- Two men seriously hurt in crash near Fruitland (9/21/16)3
- Perryville man arrested for alleged patronizing prostitution, harassment (9/23/16)6
- Video and evidence largely confirm trooper's claims in April traffic stop shooting (9/23/16)9
- Cape man may lose eye after shovel beating, police say (9/25/16)2
- Funeral procession of former Cape Girardeau police chief Henry H. Gerecke (9/22/16)17
- Cape man accused of attacking pregnant girlfriend (9/22/16)
- Driver charged with manslaughter in crash that killed 2 (9/27/16)
- Show Me Center upgrades may allow facility to draw more elaborate shows (9/21/16)17
- Man convicted of Perryville convenience-store heist (9/21/16)
- Planning, design puts renovations of H-H building into hotel on hold (9/26/16)4
A structured transition for recovering drug addicts and alcoholics has proved to be effective in helping thousands of individuals to return to productive lives. That's the aim of Oxford House, a concept that has opened 1,200 such homes across the country since 1975. A study last year found that 86 percent of former members were still sober or off drugs after two years. That's an impressive rate of recovery.

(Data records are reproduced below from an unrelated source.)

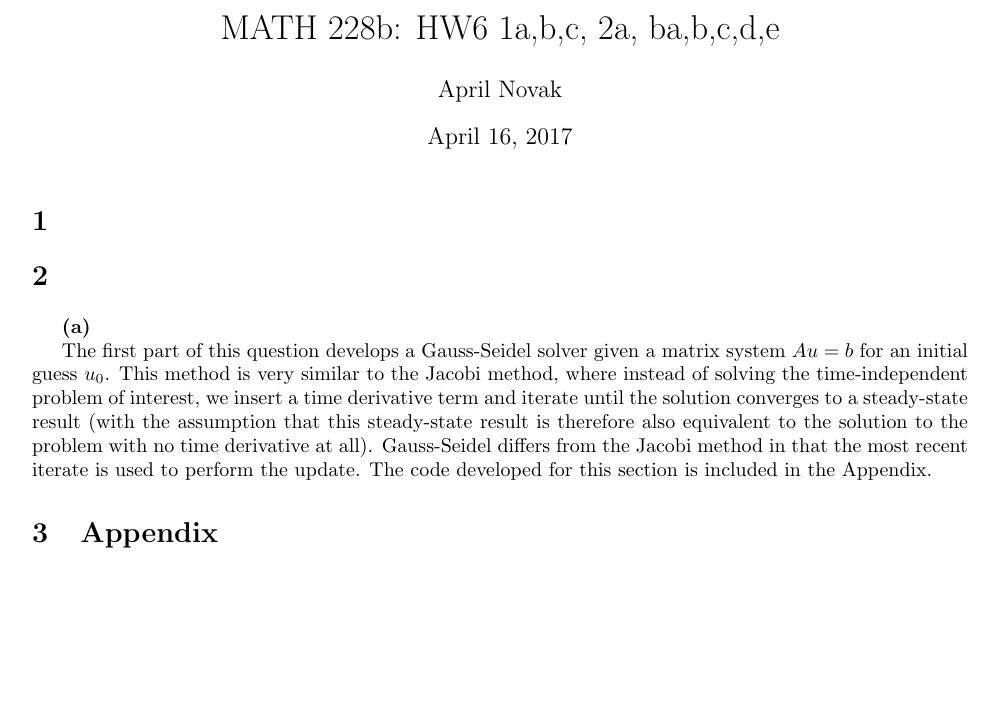
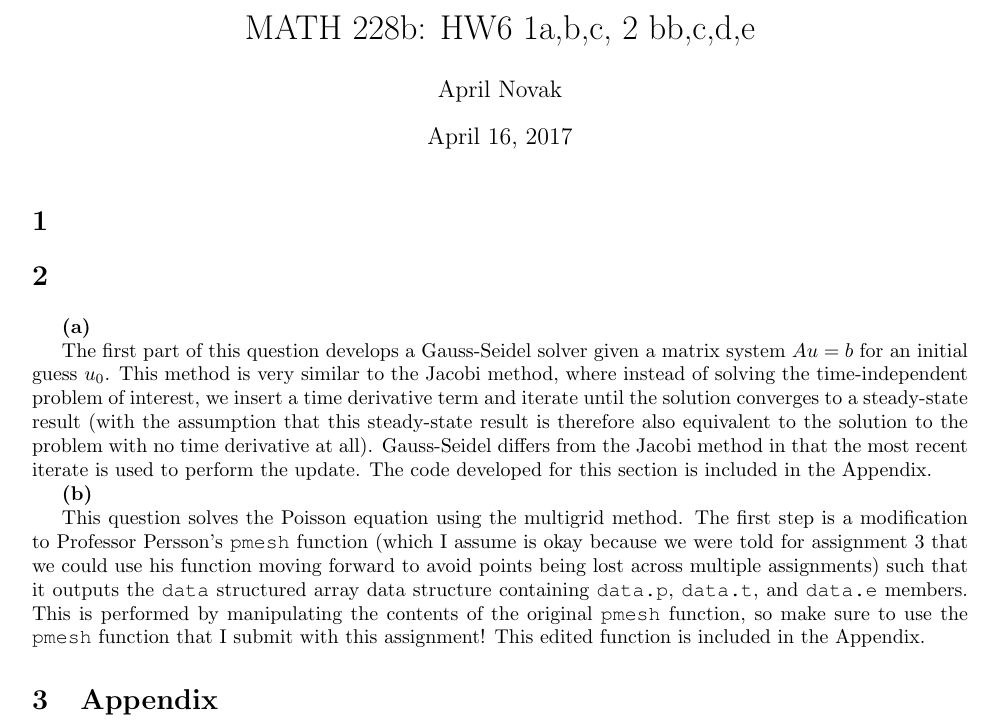
Before and after one commit to KennyKangMPC/MATH-228b, a LaTeX problem sheet (HW6/Novak_April_HW6.tex): part of the page, cut so that both start at the same text, the shorter picture padded with empty space. Compiled offline with pdfLaTeX.

Commit message:
finished question 2, part b.b

```diff
--- a/HW6/Novak_April_HW6.tex
+++ b/HW6/Novak_April_HW6.tex
@@ -90,7 +90,7 @@
 \setcounter{tocdepth}{4}
 \begin{document}
 
-\title{MATH 228b: HW6 1a,b,c, 2a, ba,b,c,d,e}
+\title{MATH 228b: HW6 1a,b,c, 2 bb,c,d,e}
 \author{April Novak}
 
 \maketitle
@@ -102,6 +102,11 @@
 \textbf{(a)}
 
 The first part of this question develops a Gauss-Seidel solver given a matrix system \(Au=b\) for an initial guess \(u_0\). This method is very similar to the Jacobi method, where instead of solving the time-independent problem of interest, we insert a time derivative term and iterate until the solution converges to a steady-state result (with the assumption that this steady-state result is therefore also equivalent to the solution to the problem with no time derivative at all). Gauss-Seidel differs from the Jacobi method in that the most recent iterate is used to perform the update. The code developed for this section is included in the Appendix.
+
+\textbf{(b)}
+
+This question solves the Poisson equation using the multigrid method. The first step is a modification to Professor Persson's {\tt pmesh} function (which I assume is okay because we were told for assignment 3 that we could use his function moving forward to avoid points being lost across multiple assignments) such that it outputs the {\tt data} structured array data structure containing {\tt data.p}, {\tt data.t}, and {\tt data.e} members. This is performed by manipulating the contents of the original {\tt pmesh} function, so make sure to use the {\tt pmesh} function that I submit with this assignment! This edited function is included in the Appendix.
+
 
 
 
```
Also changed, not shown: HW6/Novak_April_HW6.tex (6 more changed lines), 2 other files.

An Oxford House served Cape Girardeau from 1990 to 2007. The need for such a facility, especially one for men, continued. With help from churches and community organizations, Amy and Steve Ledbetter re-established the Oxford House in May.
Residents are required to participate in recovery programs, pay rent, do chores and, eventually, contribute to a fund that is used to start another Oxford House. Currently in Missouri, there are 47 homes for men, 12 homes for women and one home for veterans, thanks to Oxford House.
As the community has learned recently about efforts to meet the needs of the homeless, churches and other organizations in Cape Girardeau and the surrounding area have found ways to provide essential support and assistance. Oxford House is yet another example of the community's response when needs arise.